You can definitely see the pillar print better in the photo above. Below is a close up of the fabrics because I do love that soft yellow print, particularly as it contrasts against the Prussian blue.
The feathered star quilt below is a combination of excellent quilting and piecing. Our tutors were not positive but think the green fabrics may have been home dyed and they were fading unevenly in spots. Of course, I love it because, fading or not, it is red and green.
Don't you love this quilting?
This quiltmaker wasn't to be satisfied with one elaborating pieced star so she made many. A style believed to be later than the single large star. All of them fit together perfectly.
The picture below, a detail from the quilt above, was chosen to show you the fabrics a little closer. Pink and green is another favorite of mine and that bright green is a delight. And, the red. Did I mention how much I like Turkey red?

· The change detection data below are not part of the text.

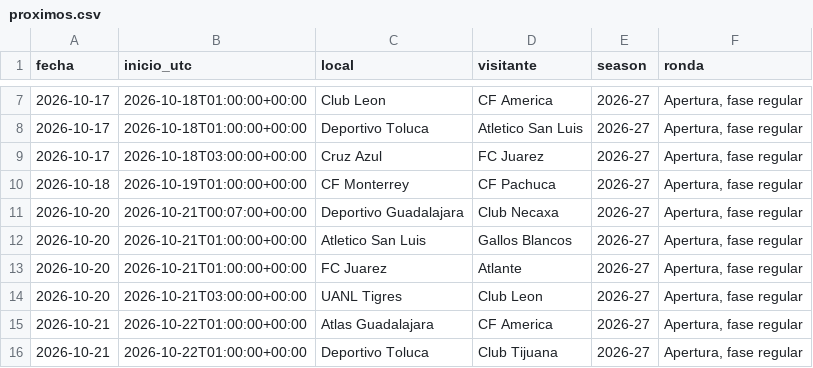
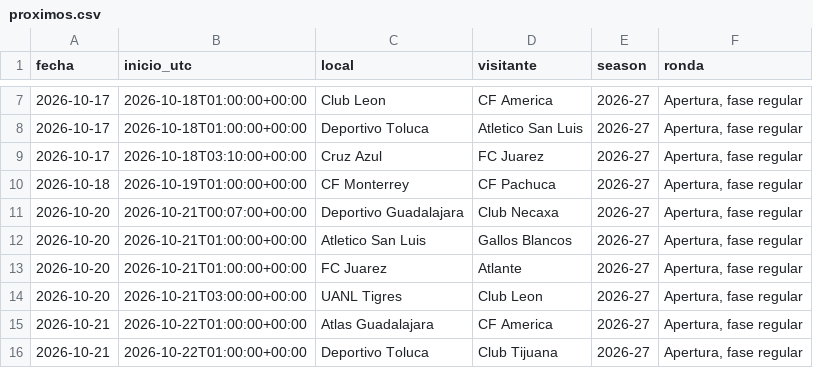
Before and after one commit to RicardoCR72/mlb-ai-predictor, a CSV file: futbol_liga_mx/data/proximos.csv, drawn as a sheet; only a part is shown, gaps mark what is left out.

```diff
--- a/futbol_liga_mx/data/proximos.csv
+++ b/futbol_liga_mx/data/proximos.csv
@@ -8,3 +8,3 @@ fecha,inicio_utc,local,visitante,season,ronda
 2026-10-17,2026-10-18T01:00:00+00:00,Deportivo Toluca,Atletico San Luis,2026-27,"Apertura, fase regular"
-2026-10-17,2026-10-18T03:00:00+00:00,Cruz Azul,FC Juarez,2026-27,"Apertura, fase regular"
+2026-10-17,2026-10-18T03:10:00+00:00,Cruz Azul,FC Juarez,2026-27,"Apertura, fase regular"
 2026-10-18,2026-10-19T01:00:00+00:00,CF Monterrey,CF Pachuca,2026-27,"Apertura, fase regular"
```
Also changed, not shown: 1 other file.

I hope you enjoyed seeing these bits and pieces of some wonderful quilts. The DAR Museum is continuing their quilt study sessions on the second Tuesdays of February, March and April. The events are called Textile Tuesdays and each session is just $20. You can register by emailing email@example.com. If you are planning a visit to Washington, DC you should definitely try to fit one of these sessions into your plans. Also, the DAR will be mounting an exhibit on early Maryland and Virginia quilts this fall so pencil that into your agenda, too. Some of the quilts we are seeing are to be included in that exhibit. The mid-Atlantic boasts some of the earliest U.S. quilts and are examples of some of the finest fabrics.